As well as camel-chinos, camel lattes and camel mochas, you'll find various camel teas (iced and hot) on the Camellos menu, as well as three different camel shakes (strawberry, vanilla and chocolate). Bastaki says that these proved particularly popular with children when they were tried out recently at Modesh World 2012. "If you tell children to drink camel milk then they're likely to refuse. But from what we saw, if you give it to them in the form of a shake they enjoy it a lot and don't even realise it's camel milk," he says.
Other items on the Camellos menu include camel milk gelato (strawberry, vanilla and a chocolate flavour made, of course, from camel chocolate), a camel cheese sandwich and camel fajita sandwiches. Plans are also in motion to create a line of sweets and pastries made from camel milk.
Bastaki says the additional Dh2 that customers are asked to pay for a drink made from camel milk as opposed to cow's (Dh14 for a small latte, rather than Dh12) is because of the fact that production is more difficult and that all the milk needs to come from the same factory, otherwise the flavour differs too much.
He also explains that camel milk needs to be treated slightly differently to cow's milk: "We have worked to discover the specific blend of coffee that complements the milk best and to find out exactly what temperature the milk needs to be heated to so that it doesn't burn, but neither is it watery. This is different from cow's milk."

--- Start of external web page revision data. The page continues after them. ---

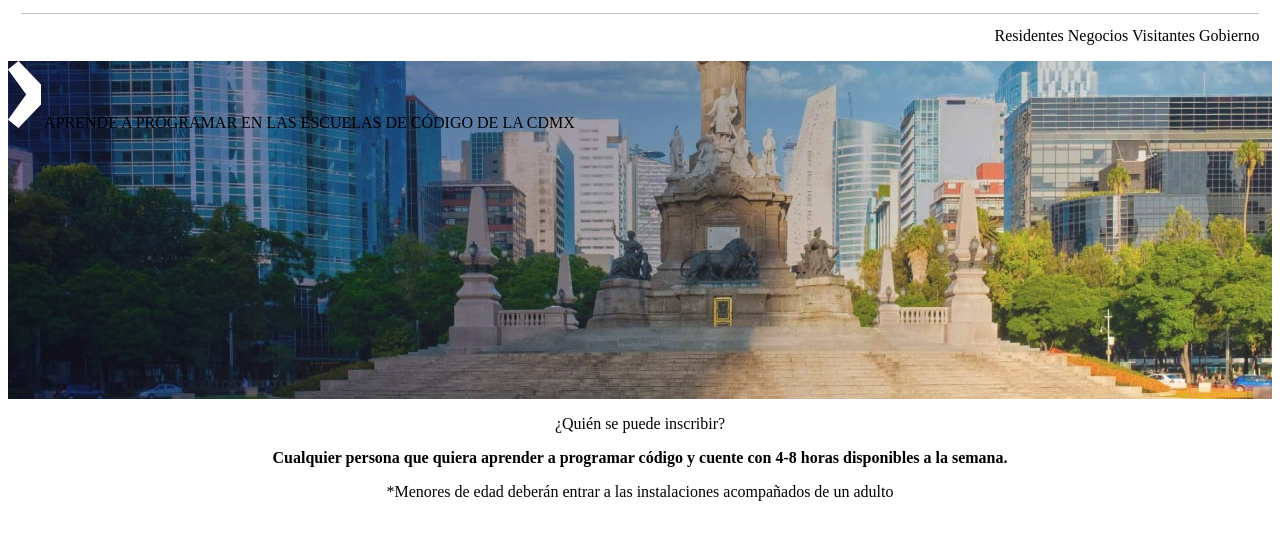
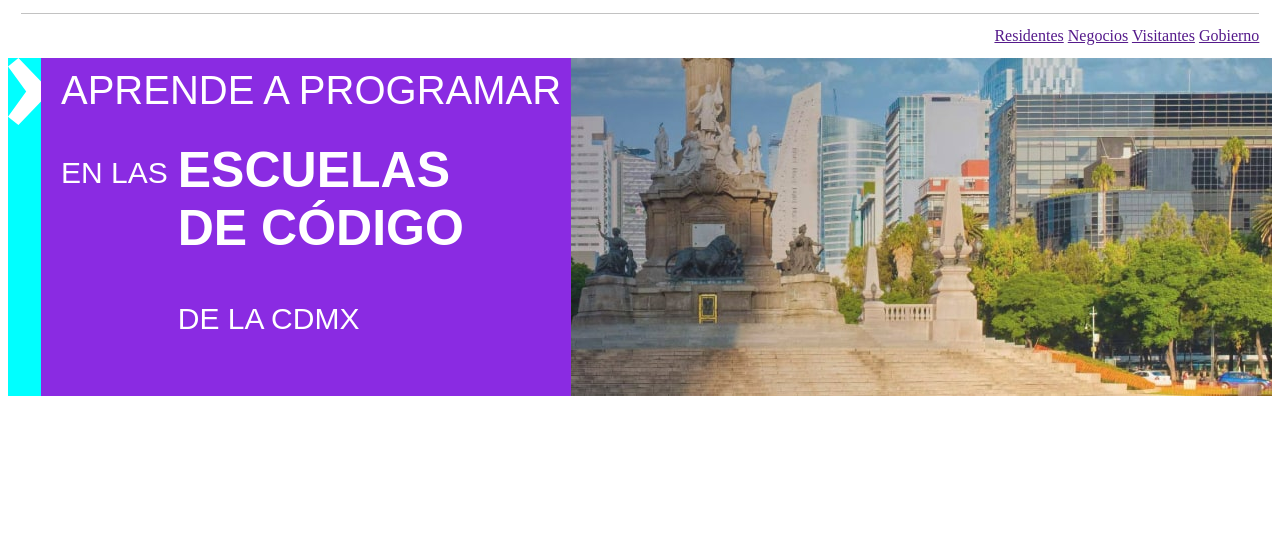
Before and after one commit to MarcoAntonioMndz/C-digo, a plain HTML site: page Formularios/Form2/index.html in a window 1280 px wide. Shown: the part 67-606 px from the top of the page. Drawn offline with Linux system fonts and the light colour scheme.

Commit message:
nuevos ajustes

```diff
--- a/Formularios/Form2/index.html
+++ b/Formularios/Form2/index.html
@@ -1,35 +1,94 @@
 <!DOCTYPE html>
 <html lang="en">
+
 <head>
     <meta charset="UTF-8">
     <meta http-equiv="X-UA-Compatible" content="IE=edge">
     <meta name="viewport" content="width=device-width, initial-scale=1.0">
     <title>Document</title>
 </head>
-<bodys>
+
+<body>
+    <style>
+        .grid-container {
+            display: grid;
+            gap: 10px;
+            padding: 10px;
+        }
+        section {
+            background: url(imagenes/hero.jpg) 100% / cover no-repeat ;
+            height: 338px;
+            display: flex;
+        }
+
+        .grid-item {
+            font-size: 30px;
+        }
+
+        .item1 {
+            grid-column: 1;
+            grid-row: 1;
+        }
+
+        .item2 {
+            grid-column: 2 / span 3;
+            grid-row: 1;
+            text-align: left;
+            color: white;
+            font-family: "liberation sans";
+        }
+
+        .item3 {
+            grid-column: 2;
+            grid-row: 2;
+            text-align: right;
+            color: white;
+            font-family: "liberation sans";
+            margin-top: -15%;
+            padding-top: 0px;
+        }
+
+        .item4 {
+            grid-column: 3;
+            grid-row: 2;
+            text-align: left;
+            color: white;
+            font-family: sans-serif;
+            margin-top: -11%;
+            padding-top: 0px;
+        }
+
+        .item5 {
+            grid-column: 3;
+            grid-row: 3;
+            text-align: left;
+            color: white;
+            font-family: "liberation sans";
+            margin-top: -5%;
+        }
+    </style>
+
     <header style="border-bottom: thin solid #C2C2C2; margin: 1%;">
         <img src="imagenes/logo.svg" style="margin: 1%;">
     </header>
 
     <nav style="text-align: right; margin: 1%;">
-        Residentes
-        Negocios
-        Visitantes
-        Gobierno
+        <a href="">Residentes</a>
+        <a href="">Negocios</a>
+        <a href="">Visitantes</a>
+        <a href="">Gobierno</a>
     </nav>
 
-    <div style="background-image: url(imagenes/hero.jpg); height: 338px; margin: 0%;">
-        <p>
-                <img src="imagenes/hero-vector.svg"> APRENDE A PROGRAMAR
-                EN LAS ESCUELAS DE CÓDIGO DE LA CDMX
-        </p>
-    </div>
-
-    <section style="text-align: center;">
-        <p>¿Quién se puede inscribir?</p>
-        <p><strong>Cualquier persona que quiera aprender a programar código y cuente con 4-8 horas disponibles a la semana.</strong></p>
-        <p>*Menores de edad deberán entrar a las instalaciones acompañados de un adulto</p>
+    <section style="display: flex;">
+        <div style="background-color: aqua;"><img src="imagenes/hero-vector.svg" align="right"></div>
+        <div class="grid-container" style="background-color: blueviolet;">
+            <span class="grid-item item2" style="font-size:40px;">APRENDE A PROGRAMAR</span>
+            <span class="grid-item item3">EN LAS</span>
+            <span class="grid-item item4" style="font-size:50px; font-weight:bold;">ESCUELAS<br>DE CÓDIGO</span>
+            <span class="grid-item item5">DE LA CDMX</span>
+        </div>
     </section>
 
 </body>
+
 </html>
```
Also changed, not shown: Formularios/Form2/acomodo.html (added, +63 -0 lines).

When it comes to doing a taste test, Bastaki says most people can't actually differentiate between a coffee made from camel milk and one made from cow's milk. With that in mind and given the well-documented health benefits of camel milk - it is high in vitamins B and C, low in fat, high in protein and is believed to help in controlling diabetes - it may be well worth giving a camel latte a whirl.